## WORK ORDER:
In your reply, reproduce every line of the data without any alteration.

*** RECORDS FOR THE EXERCISE ***

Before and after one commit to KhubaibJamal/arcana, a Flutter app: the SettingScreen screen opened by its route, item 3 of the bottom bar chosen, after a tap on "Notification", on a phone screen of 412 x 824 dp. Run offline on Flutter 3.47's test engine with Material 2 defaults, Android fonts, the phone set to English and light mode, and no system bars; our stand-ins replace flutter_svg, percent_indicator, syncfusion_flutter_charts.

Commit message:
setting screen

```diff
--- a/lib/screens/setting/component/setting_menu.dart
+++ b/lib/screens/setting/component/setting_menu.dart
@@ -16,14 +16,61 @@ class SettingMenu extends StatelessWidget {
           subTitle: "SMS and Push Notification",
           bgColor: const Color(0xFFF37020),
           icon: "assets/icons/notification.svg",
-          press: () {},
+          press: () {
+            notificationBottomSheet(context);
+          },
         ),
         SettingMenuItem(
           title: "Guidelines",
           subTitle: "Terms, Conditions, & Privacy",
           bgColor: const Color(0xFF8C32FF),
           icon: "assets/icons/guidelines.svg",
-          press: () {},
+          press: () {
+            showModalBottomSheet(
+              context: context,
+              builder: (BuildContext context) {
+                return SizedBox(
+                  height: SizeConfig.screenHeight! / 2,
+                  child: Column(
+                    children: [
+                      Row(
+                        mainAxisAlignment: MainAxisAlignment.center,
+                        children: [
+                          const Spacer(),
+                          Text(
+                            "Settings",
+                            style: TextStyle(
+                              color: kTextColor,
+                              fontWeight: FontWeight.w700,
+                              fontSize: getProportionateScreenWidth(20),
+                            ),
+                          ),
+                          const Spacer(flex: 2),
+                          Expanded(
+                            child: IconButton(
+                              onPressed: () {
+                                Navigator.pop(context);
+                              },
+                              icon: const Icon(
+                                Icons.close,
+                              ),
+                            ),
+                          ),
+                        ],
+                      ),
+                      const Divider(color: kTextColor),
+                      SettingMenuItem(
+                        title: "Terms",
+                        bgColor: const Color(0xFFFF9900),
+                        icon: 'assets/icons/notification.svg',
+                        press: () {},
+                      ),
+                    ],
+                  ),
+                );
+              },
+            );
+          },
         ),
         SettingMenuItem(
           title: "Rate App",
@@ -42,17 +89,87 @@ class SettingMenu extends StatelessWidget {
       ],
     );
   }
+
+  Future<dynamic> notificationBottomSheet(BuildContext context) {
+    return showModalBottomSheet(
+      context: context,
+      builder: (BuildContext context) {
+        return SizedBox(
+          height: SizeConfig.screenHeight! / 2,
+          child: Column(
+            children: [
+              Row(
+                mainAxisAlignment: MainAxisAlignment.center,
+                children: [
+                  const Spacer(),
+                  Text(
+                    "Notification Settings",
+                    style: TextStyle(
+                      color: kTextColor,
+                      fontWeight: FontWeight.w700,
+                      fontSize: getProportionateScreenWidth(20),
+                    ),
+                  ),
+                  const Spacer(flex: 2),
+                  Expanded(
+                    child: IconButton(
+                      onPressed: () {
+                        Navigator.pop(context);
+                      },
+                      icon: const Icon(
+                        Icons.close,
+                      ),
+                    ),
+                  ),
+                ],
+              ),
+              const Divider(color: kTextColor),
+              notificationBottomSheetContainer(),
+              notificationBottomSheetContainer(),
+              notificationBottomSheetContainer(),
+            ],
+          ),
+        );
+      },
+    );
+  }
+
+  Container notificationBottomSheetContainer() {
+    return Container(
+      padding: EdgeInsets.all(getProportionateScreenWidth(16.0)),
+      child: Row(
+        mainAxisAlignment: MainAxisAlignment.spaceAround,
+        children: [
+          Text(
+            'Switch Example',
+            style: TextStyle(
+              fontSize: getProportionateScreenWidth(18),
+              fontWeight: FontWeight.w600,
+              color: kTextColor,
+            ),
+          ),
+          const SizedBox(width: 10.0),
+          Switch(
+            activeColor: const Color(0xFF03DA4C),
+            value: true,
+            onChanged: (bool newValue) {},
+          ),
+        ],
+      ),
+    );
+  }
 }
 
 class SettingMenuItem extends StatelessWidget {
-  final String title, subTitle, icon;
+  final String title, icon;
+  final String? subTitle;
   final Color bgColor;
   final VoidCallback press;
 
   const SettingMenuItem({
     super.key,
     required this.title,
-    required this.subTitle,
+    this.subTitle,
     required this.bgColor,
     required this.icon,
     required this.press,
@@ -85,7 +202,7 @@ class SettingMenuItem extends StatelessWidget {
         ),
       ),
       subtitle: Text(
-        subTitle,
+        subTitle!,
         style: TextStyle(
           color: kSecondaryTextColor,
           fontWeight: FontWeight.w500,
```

*** End of RECORDS FOR THE EXERCISE ***

## REPLY:
Before and after one commit to KhubaibJamal/arcana, a Flutter app: the SettingScreen screen opened by its route, item 3 of the bottom bar chosen, after a tap on "Notification", on a phone screen of 412 x 824 dp. Run offline on Flutter 3.47's test engine with Material 2 defaults, Android fonts, the phone set to English and light mode, and no system bars; our stand-ins replace flutter_svg, percent_indicator, syncfusion_flutter_charts.

Commit message:
setting screen

```diff
--- a/lib/screens/setting/component/setting_menu.dart
+++ b/lib/screens/setting/component/setting_menu.dart
@@ -16,14 +16,61 @@ class SettingMenu extends StatelessWidget {
           subTitle: "SMS and Push Notification",
           bgColor: const Color(0xFFF37020),
           icon: "assets/icons/notification.svg",
-          press: () {},
+          press: () {
+            notificationBottomSheet(context);
+          },
         ),
         SettingMenuItem(
           title: "Guidelines",
           subTitle: "Terms, Conditions, & Privacy",
           bgColor: const Color(0xFF8C32FF),
           icon: "assets/icons/guidelines.svg",
-          press: () {},
+          press: () {
+            showModalBottomSheet(
+              context: context,
+              builder: (BuildContext context) {
+                return SizedBox(
+                  height: SizeConfig.screenHeight! / 2,
+                  child: Column(
+                    children: [
+                      Row(
+                        mainAxisAlignment: MainAxisAlignment.center,
+                        children: [
+                          const Spacer(),
+                          Text(
+                            "Settings",
+                            style: TextStyle(
+                              color: kTextColor,
+                              fontWeight: FontWeight.w700,
+                              fontSize: getProportionateScreenWidth(20),
+                            ),
+                          ),
+                          const Spacer(flex: 2),
+                          Expanded(
+                            child: IconButton(
+                              onPressed: () {
+                                Navigator.pop(context);
+                              },
+                              icon: const Icon(
+                                Icons.close,
+                              ),
+                            ),
+                          ),
+                        ],
+                      ),
+                      const Divider(color: kTextColor),
+                      SettingMenuItem(
+                        title: "Terms",
+                        bgColor: const Color(0xFFFF9900),
+                        icon: 'assets/icons/notification.svg',
+                        press: () {},
+                      ),
+                    ],
+                  ),
+                );
+              },
+            );
+          },
         ),
         SettingMenuItem(
           title: "Rate App",
@@ -42,17 +89,87 @@ class SettingMenu extends StatelessWidget {
       ],
     );
   }
+
+  Future<dynamic> notificationBottomSheet(BuildContext context) {
+    return showModalBottomSheet(
+      context: context,
+      builder: (BuildContext context) {
+        return SizedBox(
+          height: SizeConfig.screenHeight! / 2,
+          child: Column(
+            children: [
+              Row(
+                mainAxisAlignment: MainAxisAlignment.center,
+                children: [
+                  const Spacer(),
+                  Text(
+                    "Notification Settings",
+                    style: TextStyle(
+                      color: kTextColor,
+                      fontWeight: FontWeight.w700,
+                      fontSize: getProportionateScreenWidth(20),
+                    ),
+                  ),
+                  const Spacer(flex: 2),
+                  Expanded(
+                    child: IconButton(
+                      onPressed: () {
+                        Navigator.pop(context);
+                      },
+                      icon: const Icon(
+                        Icons.close,
+                      ),
+                    ),
+                  ),
+                ],
+              ),
+              const Divider(color: kTextColor),
+              notificationBottomSheetContainer(),
+              notificationBottomSheetContainer(),
+              notificationBottomSheetContainer(),
+            ],
+          ),
+        );
+      },
+    );
+  }
+
+  Container notificationBottomSheetContainer() {
+    return Container(
+      padding: EdgeInsets.all(getProportionateScreenWidth(16.0)),
+      child: Row(
+        mainAxisAlignment: MainAxisAlignment.spaceAround,
+        children: [
+          Text(
+            'Switch Example',
+            style: TextStyle(
+              fontSize: getProportionateScreenWidth(18),
+              fontWeight: FontWeight.w600,
+              color: kTextColor,
+            ),
+          ),
+          const SizedBox(width: 10.0),
+          Switch(
+            activeColor: const Color(0xFF03DA4C),
+            value: true,
+            onChanged: (bool newValue) {},
+          ),
+        ],
+      ),
+    );
+  }
 }
 
 class SettingMenuItem extends StatelessWidget {
-  final String title, subTitle, icon;
+  final String title, icon;
+  final String? subTitle;
   final Color bgColor;
   final VoidCallback press;
 
   const SettingMenuItem({
     super.key,
     required this.title,
-    required this.subTitle,
+    this.subTitle,
     required this.bgColor,
     required this.icon,
     required this.press,
@@ -85,7 +202,7 @@ class SettingMenuItem extends StatelessWidget {
         ),
       ),
       subtitle: Text(
-        subTitle,
+        subTitle!,
         style: TextStyle(
           color: kSecondaryTextColor,
           fontWeight: FontWeight.w500,
```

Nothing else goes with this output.